Reflective Coatings

by Chris Fisher

February 1, 2008

According to the 2005 ARB Architectural Coatings Survey, the VOC emissions from architectural coatings dropped from 113 million tons per day in 1975 to 95.1 million tons in 2004, a 16% drop in emissions.

Energy-Efficient Paints Can Reduce Urban Heat Islands, Smog and Greenhouse Gases

Heat-reflective wall coatings can also reduce stress on a home by minimizing the expansion and contraction of the home’s exterior walls, which occurs during intense fluctuations in temperature. It is a well-documented fact that heat-reflective coatings on flat roofs can substantially reduce utility bills depending on insulation, geography, sun orientation and other variables. This is why commercial cool-roof coatings are part of the California Energy Commission’s (CEC) Title 24 energy code. In 2008, the CEC is expected to include heat-reflective residential cool roofs as part of the state energy code. The next step in thermal envelope legislation could be energy-efficient wall coatings.

Promoting the energy-saving benefits of heat-reflective wall coatings is Ferro Corporation Development Manager for Pigment Systems, Ken Loye, and Ferro Corporation, West Coast District Manager, Jimm Dunn. “In many instances we see more heat penetrating through walls than through roofs, especially in the downtown areas of big cities,” said Dunn. “We think reflextive walls would benefit many industry segments.”

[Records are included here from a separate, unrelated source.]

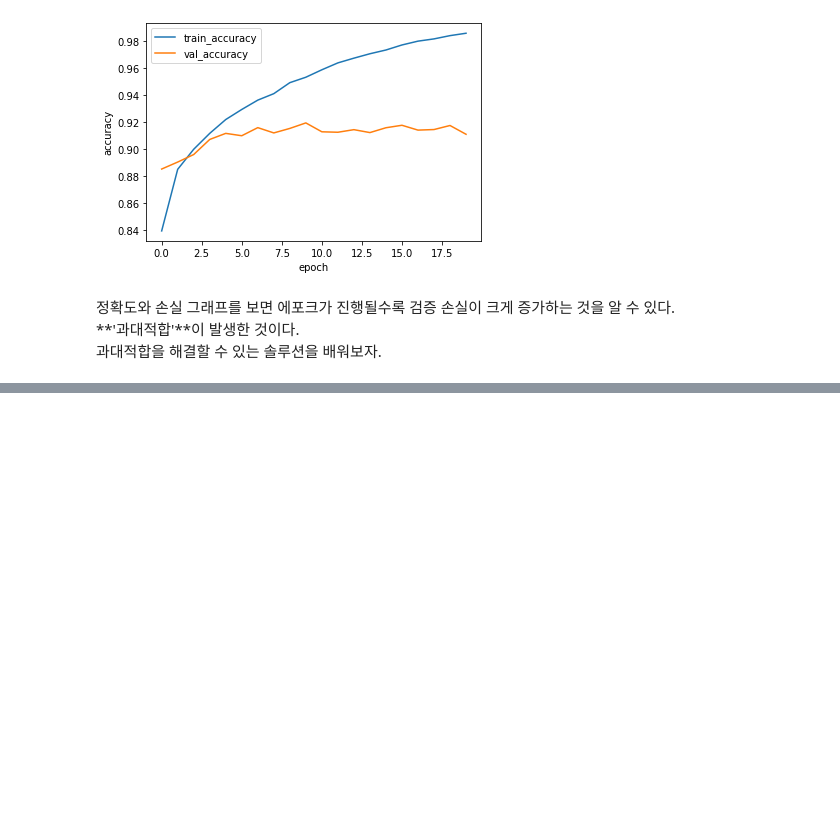
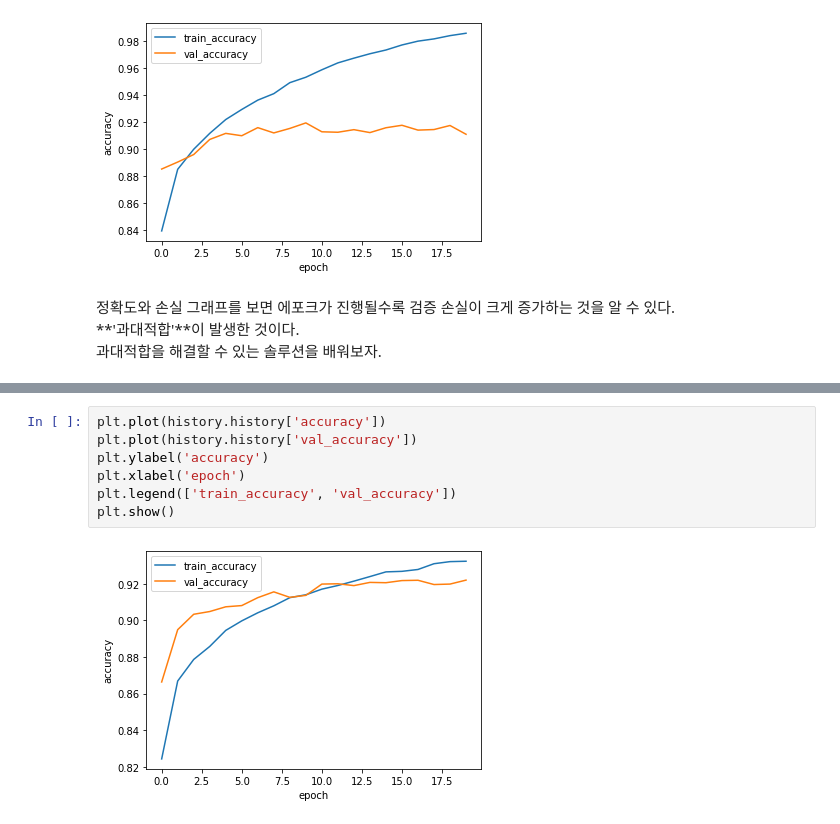
Before and after one commit to hwanyo14/deep_learning_study, a Jupyter notebook: CNN_Keras.ipynb, the cells around one changed output, grey strips where cells are left out. Saved outputs shown, nothing was run; the diff lists cells and outputs as text; blank space fills up the shorter version.

```diff
--- a/CNN_Keras.ipynb
+++ b/CNN_Keras.ipynb
@@ -127,0 +222,9 @@ plt.show()
+# %%
+plt.plot(history.history['accuracy'])
+plt.plot(history.history['val_accuracy'])
+plt.ylabel('accuracy')
+plt.xlabel('epoch')
+plt.legend(['train_accuracy', 'val_accuracy'])
+plt.show()
+# %% [output]
+[figure, added]
```
Also changed, not shown: parts of 7 cells of this notebook.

Former Rohm and Haas chemist and Cool Roof Rating Council (CRRC) Technical Chairman, Bill Kirn, wrote a report called, Cool Roof Coatings to Reduse Energy Demand and Temperature in an Urban Environment. In that report, Kirn concluded that once a roof had been coated with a white, reflective membrane then it was no longer the principle source of solar heat. Exterior walls were now the leading contributor of heat ingress.

Impact on the Consumer

Most paint companies that sell green coatings promote low VOCs, which is a good feature but does nothing to impact the consumer in a monetary or environmental manner. Low-VOC coatings sold at retail level are not energy-efficient, do not lower radiant heat transfer or monthly utility bills. At a recommended DFT of 1.4 – 1.8 mils in two coats, there are more repaint cycles and, therefore, more VOCs in the atmonsphere. Every time a home is repainted there is additional energy consumption, resources and labor costs. Left over paint ends up contaminating landfills and water streams. Extra gas and electricity are used to drive trucks, operate pressure cleaners, run spray rigs and blend coatings. By repeatedly coating walls, there is a negative effect on the environment. It makes little sense specifying low-VOC coatings with low-film builds if walls have to be frequently recoated.


Paint manufacturers need to see the huge benefits of producing energy-efficient coatings from both an environmental and financial standpoint. Consumers benefit from lower utility bills and fewer paint cycles, and the environment benefits by lower greenhouse emissions. According to the head of the Heat Islands Research Project at LBNL, Ph. d. scientist Hashem Akbari, estimates that for every 1kWh of electricity saved, approximately 663 g of CO2 is also saved. Just imagine the enormous savings in CO2 emissions if millions of U.S. homes were coated with heat-reflective paint.